◆ Material for the task

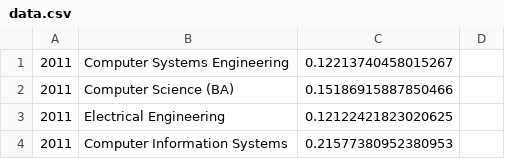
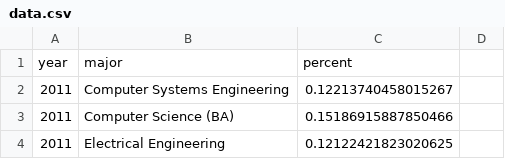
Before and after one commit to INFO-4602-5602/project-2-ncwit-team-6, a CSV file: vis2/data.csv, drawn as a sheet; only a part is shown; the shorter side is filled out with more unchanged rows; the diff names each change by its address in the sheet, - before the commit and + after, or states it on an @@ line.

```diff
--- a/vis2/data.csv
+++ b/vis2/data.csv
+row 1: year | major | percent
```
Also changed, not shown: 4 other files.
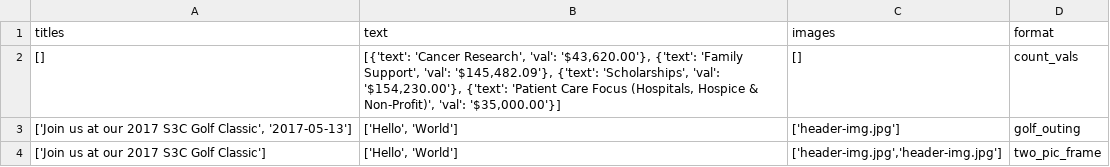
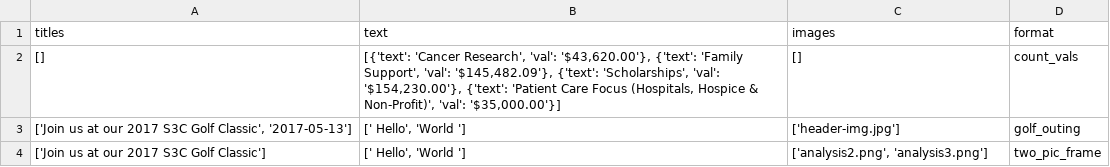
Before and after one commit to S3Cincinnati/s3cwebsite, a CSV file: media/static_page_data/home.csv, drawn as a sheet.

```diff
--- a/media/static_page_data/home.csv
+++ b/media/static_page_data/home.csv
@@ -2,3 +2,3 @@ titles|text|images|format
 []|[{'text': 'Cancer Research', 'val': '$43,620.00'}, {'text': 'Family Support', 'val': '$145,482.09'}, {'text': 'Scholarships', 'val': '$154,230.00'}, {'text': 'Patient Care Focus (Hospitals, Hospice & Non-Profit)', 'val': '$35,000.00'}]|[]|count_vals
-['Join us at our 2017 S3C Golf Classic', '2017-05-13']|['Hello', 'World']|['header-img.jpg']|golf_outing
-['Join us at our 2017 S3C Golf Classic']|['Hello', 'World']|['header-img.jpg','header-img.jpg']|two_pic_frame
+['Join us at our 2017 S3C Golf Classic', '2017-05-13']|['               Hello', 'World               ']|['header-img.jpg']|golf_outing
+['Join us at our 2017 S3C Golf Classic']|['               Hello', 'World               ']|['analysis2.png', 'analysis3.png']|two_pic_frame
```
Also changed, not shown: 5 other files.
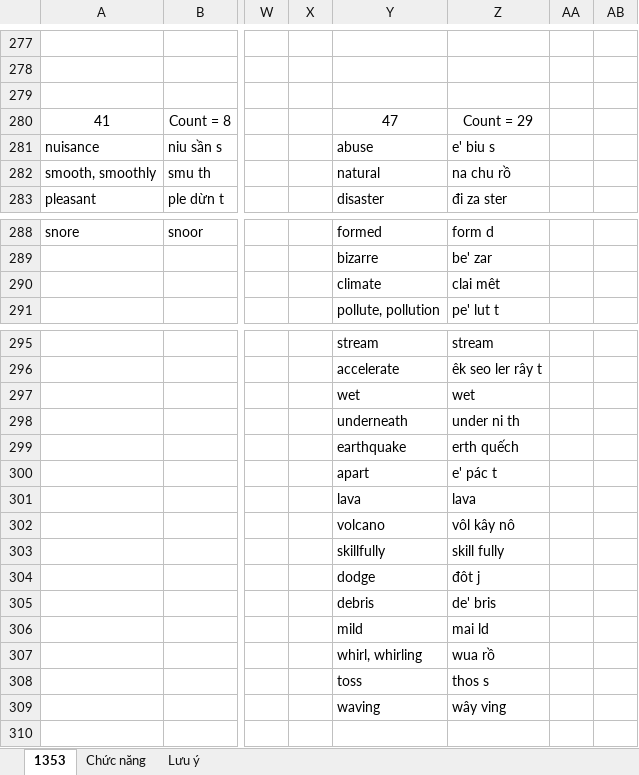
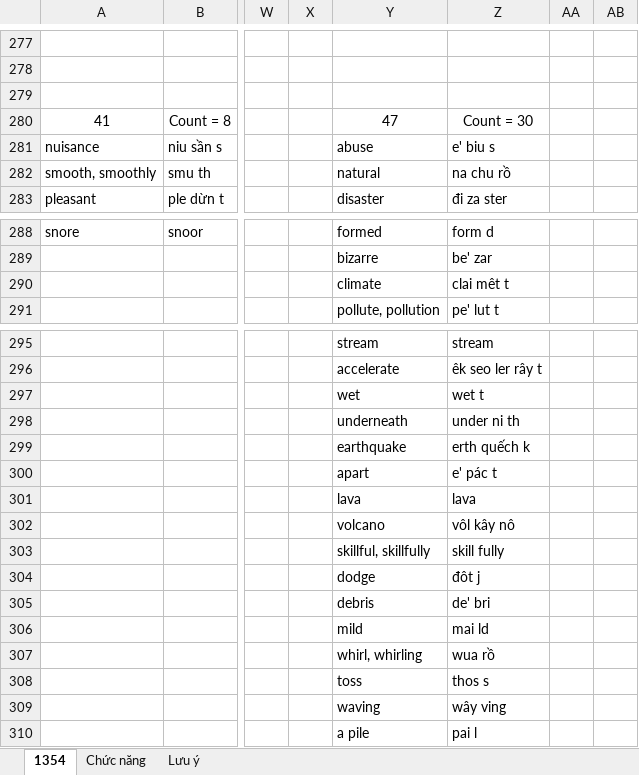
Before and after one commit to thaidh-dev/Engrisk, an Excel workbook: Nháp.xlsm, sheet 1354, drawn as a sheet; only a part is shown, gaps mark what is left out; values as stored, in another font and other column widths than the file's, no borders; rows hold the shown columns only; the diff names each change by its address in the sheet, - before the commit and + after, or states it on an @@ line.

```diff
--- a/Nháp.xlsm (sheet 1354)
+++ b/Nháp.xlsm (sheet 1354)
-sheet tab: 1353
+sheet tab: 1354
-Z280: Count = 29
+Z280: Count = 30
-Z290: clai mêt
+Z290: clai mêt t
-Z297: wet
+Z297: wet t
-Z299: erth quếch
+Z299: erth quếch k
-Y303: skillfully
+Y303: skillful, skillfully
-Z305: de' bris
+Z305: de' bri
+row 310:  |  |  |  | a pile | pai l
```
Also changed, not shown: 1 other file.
==
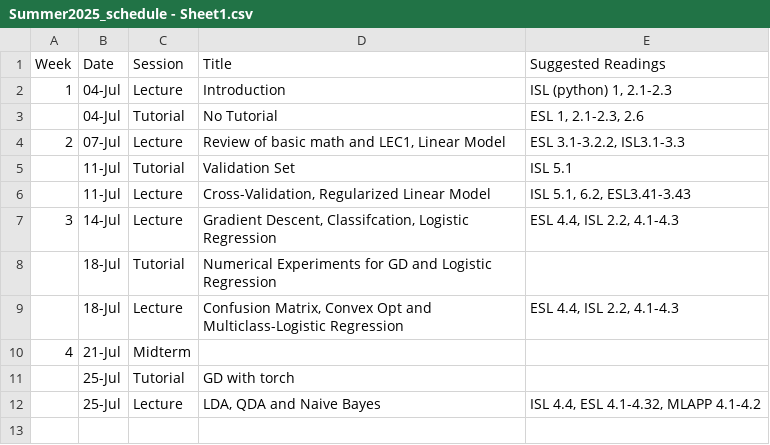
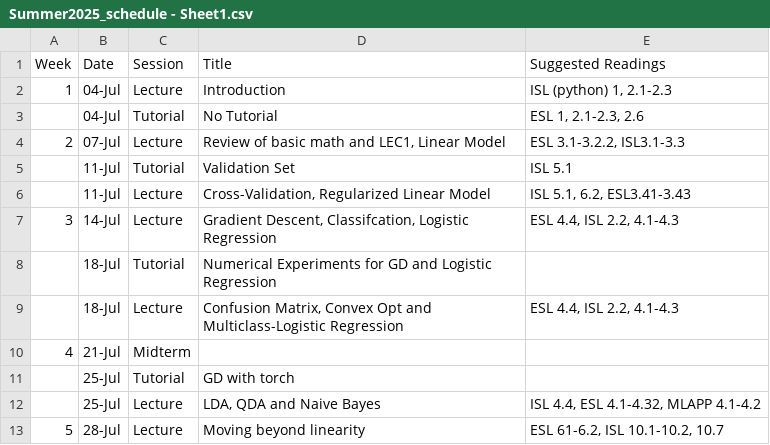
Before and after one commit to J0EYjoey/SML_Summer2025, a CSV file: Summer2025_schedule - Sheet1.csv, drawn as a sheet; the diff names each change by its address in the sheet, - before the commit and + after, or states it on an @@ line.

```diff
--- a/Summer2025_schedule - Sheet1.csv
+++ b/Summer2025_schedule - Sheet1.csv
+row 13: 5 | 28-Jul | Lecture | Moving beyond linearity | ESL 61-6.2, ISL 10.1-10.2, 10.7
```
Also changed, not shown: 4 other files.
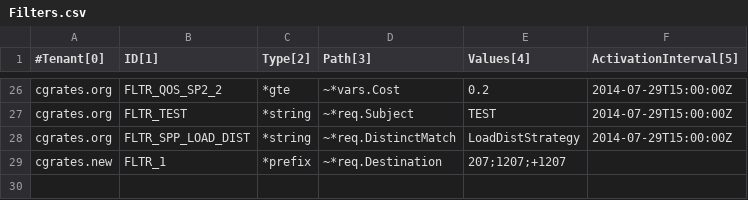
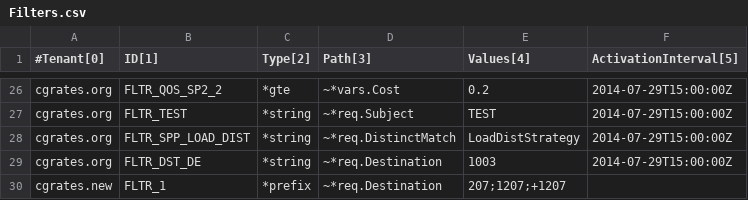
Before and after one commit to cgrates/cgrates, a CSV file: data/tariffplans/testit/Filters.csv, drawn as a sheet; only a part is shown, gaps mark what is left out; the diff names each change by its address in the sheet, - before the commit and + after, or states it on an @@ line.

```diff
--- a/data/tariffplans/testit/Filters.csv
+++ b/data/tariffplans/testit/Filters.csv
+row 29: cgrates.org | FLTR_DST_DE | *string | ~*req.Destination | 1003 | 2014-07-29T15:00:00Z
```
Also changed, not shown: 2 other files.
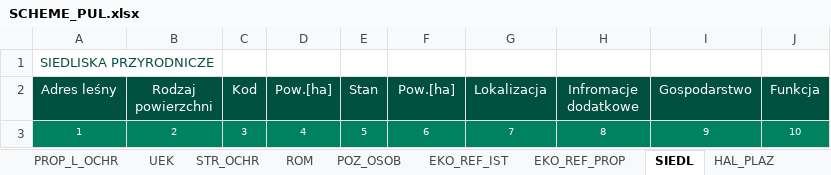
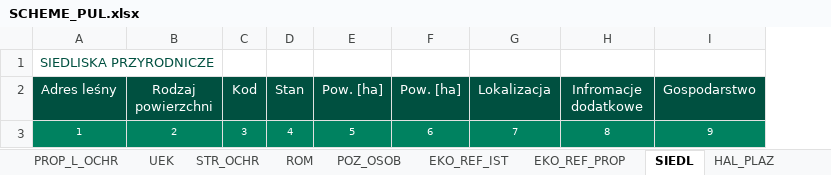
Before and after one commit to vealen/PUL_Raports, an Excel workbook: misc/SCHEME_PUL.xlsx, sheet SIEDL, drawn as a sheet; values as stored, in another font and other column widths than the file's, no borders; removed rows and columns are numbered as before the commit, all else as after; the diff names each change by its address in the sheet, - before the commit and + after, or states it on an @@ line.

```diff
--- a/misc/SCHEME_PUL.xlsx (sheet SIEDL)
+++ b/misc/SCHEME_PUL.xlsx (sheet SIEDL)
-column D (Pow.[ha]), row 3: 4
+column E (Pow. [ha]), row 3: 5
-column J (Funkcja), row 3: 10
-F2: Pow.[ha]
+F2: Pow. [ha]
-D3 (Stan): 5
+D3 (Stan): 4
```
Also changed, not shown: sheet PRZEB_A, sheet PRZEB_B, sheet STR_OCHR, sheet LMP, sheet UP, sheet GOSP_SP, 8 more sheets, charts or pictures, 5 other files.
--
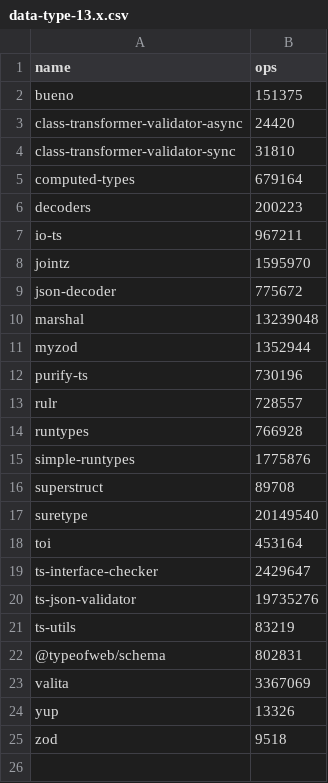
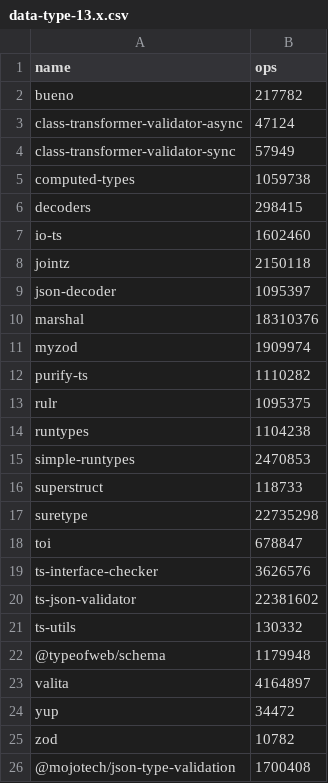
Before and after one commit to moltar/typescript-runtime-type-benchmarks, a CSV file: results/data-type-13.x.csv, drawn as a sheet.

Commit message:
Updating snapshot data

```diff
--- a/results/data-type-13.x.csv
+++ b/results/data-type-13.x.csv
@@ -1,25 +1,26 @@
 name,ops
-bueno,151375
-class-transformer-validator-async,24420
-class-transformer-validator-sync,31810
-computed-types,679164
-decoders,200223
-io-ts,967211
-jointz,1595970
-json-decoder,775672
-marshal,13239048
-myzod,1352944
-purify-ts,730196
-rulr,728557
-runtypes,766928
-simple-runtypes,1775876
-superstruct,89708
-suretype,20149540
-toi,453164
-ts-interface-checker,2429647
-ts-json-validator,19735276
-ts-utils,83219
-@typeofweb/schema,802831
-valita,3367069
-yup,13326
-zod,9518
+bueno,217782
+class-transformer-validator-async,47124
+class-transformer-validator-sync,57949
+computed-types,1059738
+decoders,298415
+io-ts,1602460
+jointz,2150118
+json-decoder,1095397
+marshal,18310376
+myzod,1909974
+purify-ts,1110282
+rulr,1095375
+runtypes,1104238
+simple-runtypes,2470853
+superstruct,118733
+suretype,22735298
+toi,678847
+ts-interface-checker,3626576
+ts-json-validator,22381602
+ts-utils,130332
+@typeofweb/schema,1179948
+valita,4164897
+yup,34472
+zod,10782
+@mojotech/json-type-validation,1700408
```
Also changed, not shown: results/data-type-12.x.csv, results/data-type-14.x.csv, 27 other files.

◆ Work order
Each line of the listing that holds the string "json" counts once; state how many there are, with nothing added.

◆ Task result
5